[Web document revisions]

[Start of section]

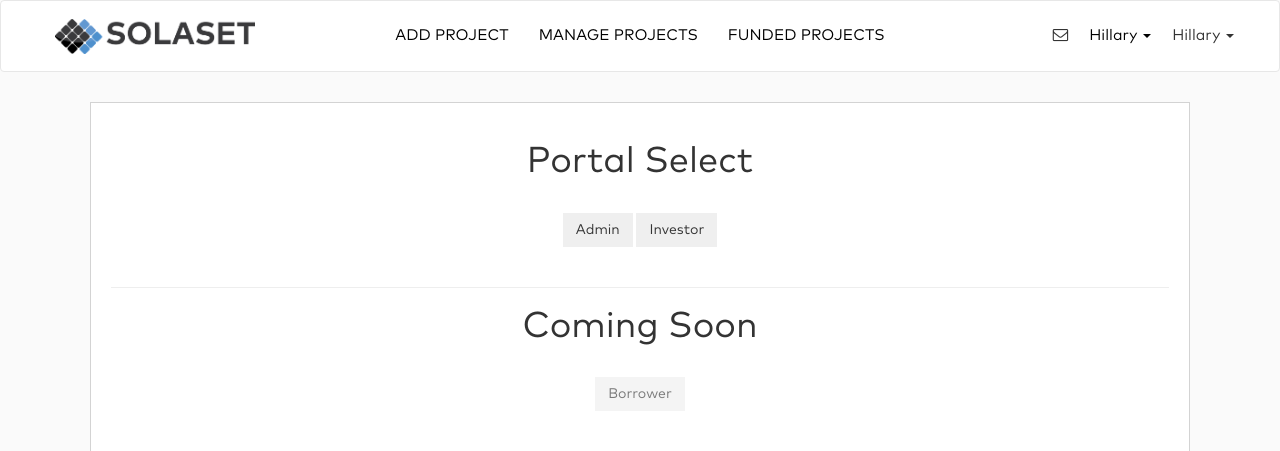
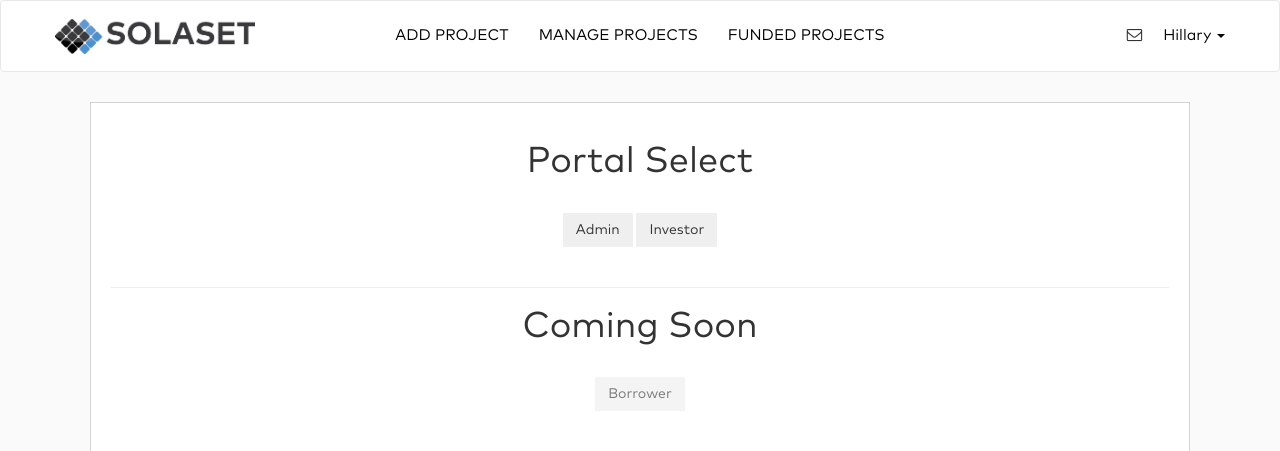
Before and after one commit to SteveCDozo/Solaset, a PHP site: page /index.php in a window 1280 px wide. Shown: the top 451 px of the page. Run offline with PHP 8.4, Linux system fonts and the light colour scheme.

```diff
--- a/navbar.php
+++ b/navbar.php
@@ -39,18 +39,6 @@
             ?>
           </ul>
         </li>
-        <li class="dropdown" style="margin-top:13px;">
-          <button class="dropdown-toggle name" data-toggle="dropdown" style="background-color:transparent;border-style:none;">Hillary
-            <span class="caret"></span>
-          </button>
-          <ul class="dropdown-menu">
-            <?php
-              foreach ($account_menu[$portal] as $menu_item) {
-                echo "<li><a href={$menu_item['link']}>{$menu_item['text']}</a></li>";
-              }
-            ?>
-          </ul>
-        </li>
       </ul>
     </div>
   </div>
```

[End of section]
[Start of section]

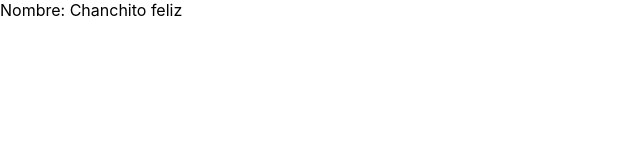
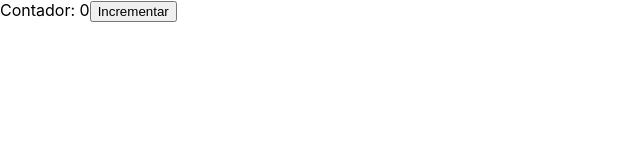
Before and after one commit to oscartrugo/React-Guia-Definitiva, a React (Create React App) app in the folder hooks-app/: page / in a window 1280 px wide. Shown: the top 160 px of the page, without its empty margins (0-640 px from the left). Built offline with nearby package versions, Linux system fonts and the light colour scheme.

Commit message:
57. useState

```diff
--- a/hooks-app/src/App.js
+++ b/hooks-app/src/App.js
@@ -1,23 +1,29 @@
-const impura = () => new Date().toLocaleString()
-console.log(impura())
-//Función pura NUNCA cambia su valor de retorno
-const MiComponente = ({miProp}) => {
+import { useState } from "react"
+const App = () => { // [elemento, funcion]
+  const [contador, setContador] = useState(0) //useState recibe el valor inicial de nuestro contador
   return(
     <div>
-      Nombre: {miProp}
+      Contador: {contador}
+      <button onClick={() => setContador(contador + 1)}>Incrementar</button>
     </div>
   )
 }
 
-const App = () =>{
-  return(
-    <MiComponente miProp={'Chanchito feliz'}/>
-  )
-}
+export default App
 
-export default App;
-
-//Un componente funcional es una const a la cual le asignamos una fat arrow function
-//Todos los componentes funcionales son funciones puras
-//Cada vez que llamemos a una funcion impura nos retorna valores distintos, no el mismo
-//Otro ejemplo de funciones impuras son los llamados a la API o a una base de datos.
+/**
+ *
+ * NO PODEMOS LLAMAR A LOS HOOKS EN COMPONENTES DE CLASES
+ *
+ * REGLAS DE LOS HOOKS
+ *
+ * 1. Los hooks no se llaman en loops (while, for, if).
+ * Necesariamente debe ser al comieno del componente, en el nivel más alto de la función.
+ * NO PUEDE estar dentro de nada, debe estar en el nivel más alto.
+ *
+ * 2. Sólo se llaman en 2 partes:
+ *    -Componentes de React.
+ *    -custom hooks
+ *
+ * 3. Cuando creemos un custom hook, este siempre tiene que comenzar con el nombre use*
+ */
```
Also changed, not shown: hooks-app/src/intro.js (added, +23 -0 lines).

[End of section]

- [Exercise]
Provide the number of lines above that include the string "export", with no other words.

- [Solution to this exercise]
2